-- Tariq was played by Colin Salmon who is always excellent. The sign of a good actor, I finally had to resort to IMDb to figure out where I knew him from. That would be another show I actually helped to review, 24: Live Another Day. And, Arrow.
-- The fact that Milady is sleeping with Louis is no mean feat. At this time, the King’s mistress would have had as much power, if not more, than the queen herself.
-- Although the Moors were being persecuted at this time, their history in Spain is impressive. They had occupied parts of the country since the 700s AD and were culturally and technologically far advanced from their European counterparts. Education was universal; they had libraries when the rest of the continent was illiterate; they planted crops (saffron and sugar among them) that remain some of Spain’s main exports today.
-- My favorite Moorish legacy, however, is one of the most beautiful buildings, not just in Spain but in the world. This is the Alhambra. Consider that the Moors were living here at the same time the European monarchs were living in stone boxes.

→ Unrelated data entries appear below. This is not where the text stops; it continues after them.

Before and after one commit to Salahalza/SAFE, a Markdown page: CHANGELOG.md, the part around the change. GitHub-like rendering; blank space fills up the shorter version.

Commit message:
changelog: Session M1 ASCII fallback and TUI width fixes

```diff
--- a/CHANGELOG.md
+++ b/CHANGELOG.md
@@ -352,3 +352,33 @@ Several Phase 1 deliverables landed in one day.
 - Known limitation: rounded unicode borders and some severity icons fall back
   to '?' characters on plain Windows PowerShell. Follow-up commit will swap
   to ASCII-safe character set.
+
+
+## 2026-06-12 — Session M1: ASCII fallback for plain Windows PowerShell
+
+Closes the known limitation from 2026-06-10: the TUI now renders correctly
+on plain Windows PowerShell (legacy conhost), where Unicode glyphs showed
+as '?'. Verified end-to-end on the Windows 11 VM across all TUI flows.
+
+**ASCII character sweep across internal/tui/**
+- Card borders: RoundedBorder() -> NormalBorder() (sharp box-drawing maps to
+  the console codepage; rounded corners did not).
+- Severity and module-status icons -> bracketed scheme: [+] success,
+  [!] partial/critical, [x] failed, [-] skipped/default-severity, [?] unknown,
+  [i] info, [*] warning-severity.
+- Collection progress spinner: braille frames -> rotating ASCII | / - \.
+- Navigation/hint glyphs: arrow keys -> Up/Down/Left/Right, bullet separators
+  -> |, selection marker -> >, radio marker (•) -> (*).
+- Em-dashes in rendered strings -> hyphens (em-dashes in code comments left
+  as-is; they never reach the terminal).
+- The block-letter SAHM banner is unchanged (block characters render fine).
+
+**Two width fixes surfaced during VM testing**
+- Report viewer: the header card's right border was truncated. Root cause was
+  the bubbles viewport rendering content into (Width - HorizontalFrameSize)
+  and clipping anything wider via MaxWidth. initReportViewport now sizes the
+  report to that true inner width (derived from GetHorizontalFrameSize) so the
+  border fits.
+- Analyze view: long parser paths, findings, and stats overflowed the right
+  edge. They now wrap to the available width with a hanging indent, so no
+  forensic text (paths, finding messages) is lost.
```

-- Umar Ibn al-Farid is an extremely well known Arabic poet. Samara quotes from his most famous poem, The Sufi Way.
-- Steam has been used for centuries as a cure for congested lungs. One of my earliest memories is sitting under a blanket with my mother over a pot of boiling water. I had a bad cold.
Louis: “Why do people harp on about the beauty of the sunrise? It happens every day with tedious regularity.”
Baltasar: “A country’s most powerful weapon in war is hatred.”
Tariq: “I was born the wrong color, an issue you may be familiar with.”
Porthos: “Nothing I can’t handle.”
D’Artagnan: “Constance, he’s in good hands.”
Constance: “The physician is a very learned man. I’m sure he knows what he’s doing.”
D’Artagnan: “I meant your hands!”
Sigh. I miss these two together. I didn’t like the way the doctor was smiling at Constance. Not a bit.
Louis: “I almost didn’t recognize you in your fine dress.”
Milady: “It is so much the height of fashion, Sire. I had to commit murder to obtain it.”
Samara: “Would you like to hear some poetry?”
Porthos: “I’d prefer a brandy.”
Samara: “Poetry is all I have.”
Porthos: “Poetry it is, then.”
ChrisB now understands it is possible to be in love with four men at the same time.
- Next episode
- The Musketeers season 2
- The Musketeers home
- Watch this episode or the entire season now